### [ACTIVITY]
Among the entries that follow, find every line with the word "changed" and list it.

### [DATASET RECORDS]
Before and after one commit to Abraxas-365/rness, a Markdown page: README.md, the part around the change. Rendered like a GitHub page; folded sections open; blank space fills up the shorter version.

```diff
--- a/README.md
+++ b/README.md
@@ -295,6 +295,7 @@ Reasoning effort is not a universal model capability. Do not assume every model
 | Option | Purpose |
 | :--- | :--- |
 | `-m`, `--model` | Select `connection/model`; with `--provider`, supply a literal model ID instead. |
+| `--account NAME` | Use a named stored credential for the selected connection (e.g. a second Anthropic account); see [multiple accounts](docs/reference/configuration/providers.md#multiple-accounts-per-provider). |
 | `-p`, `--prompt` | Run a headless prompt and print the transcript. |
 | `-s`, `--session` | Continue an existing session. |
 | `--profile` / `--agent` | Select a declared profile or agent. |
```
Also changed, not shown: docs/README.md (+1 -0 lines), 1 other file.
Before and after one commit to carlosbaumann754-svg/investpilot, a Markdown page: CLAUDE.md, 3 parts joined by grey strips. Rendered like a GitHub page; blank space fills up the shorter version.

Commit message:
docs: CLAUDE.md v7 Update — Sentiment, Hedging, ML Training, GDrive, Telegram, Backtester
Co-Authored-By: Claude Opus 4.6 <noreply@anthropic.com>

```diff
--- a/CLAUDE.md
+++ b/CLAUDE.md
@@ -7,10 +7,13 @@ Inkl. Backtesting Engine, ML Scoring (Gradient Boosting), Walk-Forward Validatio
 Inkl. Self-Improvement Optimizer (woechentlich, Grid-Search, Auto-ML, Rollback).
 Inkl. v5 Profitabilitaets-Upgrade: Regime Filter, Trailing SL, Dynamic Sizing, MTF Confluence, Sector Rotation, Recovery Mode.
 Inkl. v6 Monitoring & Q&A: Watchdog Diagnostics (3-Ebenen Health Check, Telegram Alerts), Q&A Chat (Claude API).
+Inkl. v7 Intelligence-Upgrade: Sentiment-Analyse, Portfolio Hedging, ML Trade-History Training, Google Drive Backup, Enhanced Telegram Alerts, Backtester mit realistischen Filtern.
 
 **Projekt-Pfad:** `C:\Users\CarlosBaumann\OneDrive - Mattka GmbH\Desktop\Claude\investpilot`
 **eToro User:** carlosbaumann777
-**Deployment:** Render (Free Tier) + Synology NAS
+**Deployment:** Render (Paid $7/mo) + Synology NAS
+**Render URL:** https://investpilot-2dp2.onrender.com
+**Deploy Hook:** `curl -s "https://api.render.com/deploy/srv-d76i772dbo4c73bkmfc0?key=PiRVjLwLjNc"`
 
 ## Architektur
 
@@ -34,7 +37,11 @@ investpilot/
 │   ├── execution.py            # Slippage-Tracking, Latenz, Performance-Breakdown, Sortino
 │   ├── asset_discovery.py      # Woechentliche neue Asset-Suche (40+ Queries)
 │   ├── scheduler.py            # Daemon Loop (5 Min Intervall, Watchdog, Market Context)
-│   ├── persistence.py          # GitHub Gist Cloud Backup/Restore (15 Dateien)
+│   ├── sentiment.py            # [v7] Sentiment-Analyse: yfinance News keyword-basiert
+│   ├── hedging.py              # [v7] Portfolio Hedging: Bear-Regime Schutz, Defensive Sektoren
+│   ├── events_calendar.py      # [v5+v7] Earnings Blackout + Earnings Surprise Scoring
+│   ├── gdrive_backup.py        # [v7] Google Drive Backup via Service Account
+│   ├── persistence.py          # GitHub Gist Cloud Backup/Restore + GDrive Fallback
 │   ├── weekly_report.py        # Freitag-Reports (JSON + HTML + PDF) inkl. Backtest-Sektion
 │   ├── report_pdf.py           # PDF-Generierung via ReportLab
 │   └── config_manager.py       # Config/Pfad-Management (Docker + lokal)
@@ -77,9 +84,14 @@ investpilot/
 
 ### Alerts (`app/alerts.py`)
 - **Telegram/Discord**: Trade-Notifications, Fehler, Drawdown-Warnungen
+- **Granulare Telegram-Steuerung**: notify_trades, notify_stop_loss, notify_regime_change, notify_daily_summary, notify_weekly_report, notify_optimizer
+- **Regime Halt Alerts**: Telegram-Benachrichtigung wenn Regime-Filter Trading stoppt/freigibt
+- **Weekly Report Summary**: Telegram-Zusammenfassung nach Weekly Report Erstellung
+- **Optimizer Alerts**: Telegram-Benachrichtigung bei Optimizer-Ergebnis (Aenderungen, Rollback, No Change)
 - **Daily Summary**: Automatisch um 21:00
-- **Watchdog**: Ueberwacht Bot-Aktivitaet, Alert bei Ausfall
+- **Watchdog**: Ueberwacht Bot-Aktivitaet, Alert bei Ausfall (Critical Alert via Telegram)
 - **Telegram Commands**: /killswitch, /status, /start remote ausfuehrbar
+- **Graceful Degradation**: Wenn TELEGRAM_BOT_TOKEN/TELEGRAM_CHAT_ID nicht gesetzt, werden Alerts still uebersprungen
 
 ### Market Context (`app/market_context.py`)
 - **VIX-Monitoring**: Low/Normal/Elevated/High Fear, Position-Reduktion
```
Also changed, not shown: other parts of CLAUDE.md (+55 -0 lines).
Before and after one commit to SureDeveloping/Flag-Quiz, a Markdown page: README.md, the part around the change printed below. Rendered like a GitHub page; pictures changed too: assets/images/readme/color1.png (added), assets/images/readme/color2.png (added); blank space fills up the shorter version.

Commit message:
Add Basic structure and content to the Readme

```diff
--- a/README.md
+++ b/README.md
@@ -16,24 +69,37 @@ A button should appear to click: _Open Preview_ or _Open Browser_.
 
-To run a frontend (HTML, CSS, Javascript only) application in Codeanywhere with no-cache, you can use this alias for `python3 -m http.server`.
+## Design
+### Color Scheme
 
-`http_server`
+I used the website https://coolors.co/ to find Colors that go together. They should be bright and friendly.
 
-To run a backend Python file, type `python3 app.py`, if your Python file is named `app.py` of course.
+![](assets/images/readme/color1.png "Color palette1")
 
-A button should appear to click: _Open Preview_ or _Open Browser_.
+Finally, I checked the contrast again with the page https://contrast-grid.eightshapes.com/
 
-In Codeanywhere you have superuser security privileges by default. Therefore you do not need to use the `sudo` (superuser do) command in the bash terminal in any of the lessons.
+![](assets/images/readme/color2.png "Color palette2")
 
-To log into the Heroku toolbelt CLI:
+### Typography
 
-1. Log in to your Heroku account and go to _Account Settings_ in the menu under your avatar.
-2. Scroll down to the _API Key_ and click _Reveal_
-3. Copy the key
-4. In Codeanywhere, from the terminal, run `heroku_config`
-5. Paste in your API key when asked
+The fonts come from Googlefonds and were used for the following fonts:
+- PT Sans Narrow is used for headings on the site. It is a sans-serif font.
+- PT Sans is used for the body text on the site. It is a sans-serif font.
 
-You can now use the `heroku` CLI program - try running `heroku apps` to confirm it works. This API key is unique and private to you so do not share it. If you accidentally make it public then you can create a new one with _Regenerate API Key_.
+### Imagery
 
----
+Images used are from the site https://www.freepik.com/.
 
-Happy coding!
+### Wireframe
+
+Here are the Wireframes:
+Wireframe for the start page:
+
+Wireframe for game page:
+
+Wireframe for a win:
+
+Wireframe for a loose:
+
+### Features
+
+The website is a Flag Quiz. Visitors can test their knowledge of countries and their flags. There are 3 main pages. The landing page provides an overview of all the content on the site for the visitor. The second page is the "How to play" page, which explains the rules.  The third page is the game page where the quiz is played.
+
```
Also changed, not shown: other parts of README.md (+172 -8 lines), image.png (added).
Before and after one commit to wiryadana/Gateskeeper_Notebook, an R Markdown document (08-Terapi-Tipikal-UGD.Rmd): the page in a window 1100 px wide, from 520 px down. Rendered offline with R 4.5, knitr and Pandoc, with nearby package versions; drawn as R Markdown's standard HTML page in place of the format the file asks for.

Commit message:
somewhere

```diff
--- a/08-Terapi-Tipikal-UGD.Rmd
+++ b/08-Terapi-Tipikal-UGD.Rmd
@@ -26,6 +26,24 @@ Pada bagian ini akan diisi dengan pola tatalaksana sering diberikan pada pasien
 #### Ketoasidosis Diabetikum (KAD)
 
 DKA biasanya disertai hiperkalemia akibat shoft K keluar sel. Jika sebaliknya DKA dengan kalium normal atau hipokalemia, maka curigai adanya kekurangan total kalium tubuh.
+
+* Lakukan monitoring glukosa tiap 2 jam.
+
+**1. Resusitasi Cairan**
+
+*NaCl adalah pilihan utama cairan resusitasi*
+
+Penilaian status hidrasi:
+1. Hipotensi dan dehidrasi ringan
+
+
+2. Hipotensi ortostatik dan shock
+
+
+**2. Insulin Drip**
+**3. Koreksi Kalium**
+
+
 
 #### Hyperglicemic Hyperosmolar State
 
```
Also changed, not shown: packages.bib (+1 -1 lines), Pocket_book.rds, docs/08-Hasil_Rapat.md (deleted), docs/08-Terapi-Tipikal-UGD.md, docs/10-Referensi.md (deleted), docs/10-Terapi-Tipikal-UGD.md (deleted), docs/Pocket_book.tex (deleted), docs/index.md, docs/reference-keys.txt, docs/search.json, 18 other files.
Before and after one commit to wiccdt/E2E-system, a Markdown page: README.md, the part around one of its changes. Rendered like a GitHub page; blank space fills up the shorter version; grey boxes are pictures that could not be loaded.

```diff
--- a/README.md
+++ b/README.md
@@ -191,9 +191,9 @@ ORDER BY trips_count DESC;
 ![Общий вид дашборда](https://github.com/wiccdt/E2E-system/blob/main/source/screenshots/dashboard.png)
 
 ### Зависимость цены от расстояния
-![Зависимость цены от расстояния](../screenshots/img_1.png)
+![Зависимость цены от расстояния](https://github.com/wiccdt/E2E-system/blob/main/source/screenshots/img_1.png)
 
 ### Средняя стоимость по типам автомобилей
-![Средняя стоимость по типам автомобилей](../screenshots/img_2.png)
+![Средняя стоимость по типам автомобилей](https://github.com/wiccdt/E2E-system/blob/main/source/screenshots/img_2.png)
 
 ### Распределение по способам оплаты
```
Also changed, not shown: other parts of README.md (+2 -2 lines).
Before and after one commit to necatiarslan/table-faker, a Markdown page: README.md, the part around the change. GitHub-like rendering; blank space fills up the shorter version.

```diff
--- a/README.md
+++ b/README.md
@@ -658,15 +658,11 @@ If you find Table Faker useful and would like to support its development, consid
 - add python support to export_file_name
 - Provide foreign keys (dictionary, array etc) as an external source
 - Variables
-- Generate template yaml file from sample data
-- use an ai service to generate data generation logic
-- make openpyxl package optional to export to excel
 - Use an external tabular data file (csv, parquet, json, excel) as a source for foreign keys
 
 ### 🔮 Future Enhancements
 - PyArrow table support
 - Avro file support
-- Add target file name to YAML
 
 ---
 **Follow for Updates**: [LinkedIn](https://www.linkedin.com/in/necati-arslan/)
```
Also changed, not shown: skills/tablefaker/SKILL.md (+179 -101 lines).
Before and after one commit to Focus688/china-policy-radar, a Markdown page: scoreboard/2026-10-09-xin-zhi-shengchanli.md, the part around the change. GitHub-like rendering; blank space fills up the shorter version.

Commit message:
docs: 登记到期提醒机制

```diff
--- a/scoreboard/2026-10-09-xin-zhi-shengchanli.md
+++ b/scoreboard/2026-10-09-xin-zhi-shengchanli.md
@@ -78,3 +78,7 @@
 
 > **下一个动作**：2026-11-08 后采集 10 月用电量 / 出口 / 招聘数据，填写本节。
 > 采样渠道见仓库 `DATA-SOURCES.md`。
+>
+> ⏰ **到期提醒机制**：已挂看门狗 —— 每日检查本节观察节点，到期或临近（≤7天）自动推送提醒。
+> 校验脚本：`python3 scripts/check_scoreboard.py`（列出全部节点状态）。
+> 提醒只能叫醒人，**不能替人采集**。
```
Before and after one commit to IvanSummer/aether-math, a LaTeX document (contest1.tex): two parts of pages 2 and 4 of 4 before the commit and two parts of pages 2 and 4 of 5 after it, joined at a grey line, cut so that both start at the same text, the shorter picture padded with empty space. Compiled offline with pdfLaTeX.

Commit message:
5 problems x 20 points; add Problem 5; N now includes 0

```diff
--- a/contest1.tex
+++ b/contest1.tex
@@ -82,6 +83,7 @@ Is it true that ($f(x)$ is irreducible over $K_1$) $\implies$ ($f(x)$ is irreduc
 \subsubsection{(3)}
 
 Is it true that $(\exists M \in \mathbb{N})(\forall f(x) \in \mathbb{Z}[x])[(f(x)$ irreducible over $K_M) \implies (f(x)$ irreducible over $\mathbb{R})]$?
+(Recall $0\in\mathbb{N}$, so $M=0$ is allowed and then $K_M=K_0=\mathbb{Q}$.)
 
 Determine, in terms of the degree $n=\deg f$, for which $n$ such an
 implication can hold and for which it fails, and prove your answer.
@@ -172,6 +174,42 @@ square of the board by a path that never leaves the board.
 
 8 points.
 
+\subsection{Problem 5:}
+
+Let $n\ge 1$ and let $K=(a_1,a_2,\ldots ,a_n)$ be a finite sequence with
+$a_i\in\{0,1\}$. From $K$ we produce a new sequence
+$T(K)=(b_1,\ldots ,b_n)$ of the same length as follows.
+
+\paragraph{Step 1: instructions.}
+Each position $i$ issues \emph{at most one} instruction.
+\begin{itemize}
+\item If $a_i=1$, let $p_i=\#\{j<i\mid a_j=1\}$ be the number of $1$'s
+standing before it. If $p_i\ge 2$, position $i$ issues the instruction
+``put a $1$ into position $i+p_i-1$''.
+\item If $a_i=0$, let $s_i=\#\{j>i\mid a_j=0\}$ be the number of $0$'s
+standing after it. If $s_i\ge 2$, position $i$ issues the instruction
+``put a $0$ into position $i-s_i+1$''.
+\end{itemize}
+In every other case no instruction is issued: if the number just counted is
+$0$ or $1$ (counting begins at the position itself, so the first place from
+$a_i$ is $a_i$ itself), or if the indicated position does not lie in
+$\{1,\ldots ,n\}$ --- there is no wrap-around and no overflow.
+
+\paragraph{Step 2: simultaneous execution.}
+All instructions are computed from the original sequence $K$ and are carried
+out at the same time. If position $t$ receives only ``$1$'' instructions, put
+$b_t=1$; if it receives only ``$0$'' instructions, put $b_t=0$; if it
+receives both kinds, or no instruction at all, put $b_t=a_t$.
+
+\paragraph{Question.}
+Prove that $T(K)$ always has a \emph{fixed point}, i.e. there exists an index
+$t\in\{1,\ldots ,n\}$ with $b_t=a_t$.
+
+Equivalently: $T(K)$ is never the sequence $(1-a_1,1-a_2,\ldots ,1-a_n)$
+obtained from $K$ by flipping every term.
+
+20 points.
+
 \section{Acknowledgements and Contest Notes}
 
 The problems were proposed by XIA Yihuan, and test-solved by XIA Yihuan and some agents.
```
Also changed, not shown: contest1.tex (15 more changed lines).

### [RESULT]
Also changed, not shown: docs/README.md (+1 -0 lines), 1 other file.
Also changed, not shown: other parts of CLAUDE.md (+55 -0 lines).
Before and after one commit to SureDeveloping/Flag-Quiz, a Markdown page: README.md, the part around the change printed below. Rendered like a GitHub page; pictures changed too: assets/images/readme/color1.png (added), assets/images/readme/color2.png (added); blank space fills up the shorter version.
Also changed, not shown: other parts of README.md (+172 -8 lines), image.png (added).
Also changed, not shown: packages.bib (+1 -1 lines), Pocket_book.rds, docs/08-Hasil_Rapat.md (deleted), docs/08-Terapi-Tipikal-UGD.md, docs/10-Referensi.md (deleted), docs/10-Terapi-Tipikal-UGD.md (deleted), docs/Pocket_book.tex (deleted), docs/index.md, docs/reference-keys.txt, docs/search.json, 18 other files.
Also changed, not shown: other parts of README.md (+2 -2 lines).
Also changed, not shown: skills/tablefaker/SKILL.md (+179 -101 lines).
Also changed, not shown: contest1.tex (15 more changed lines).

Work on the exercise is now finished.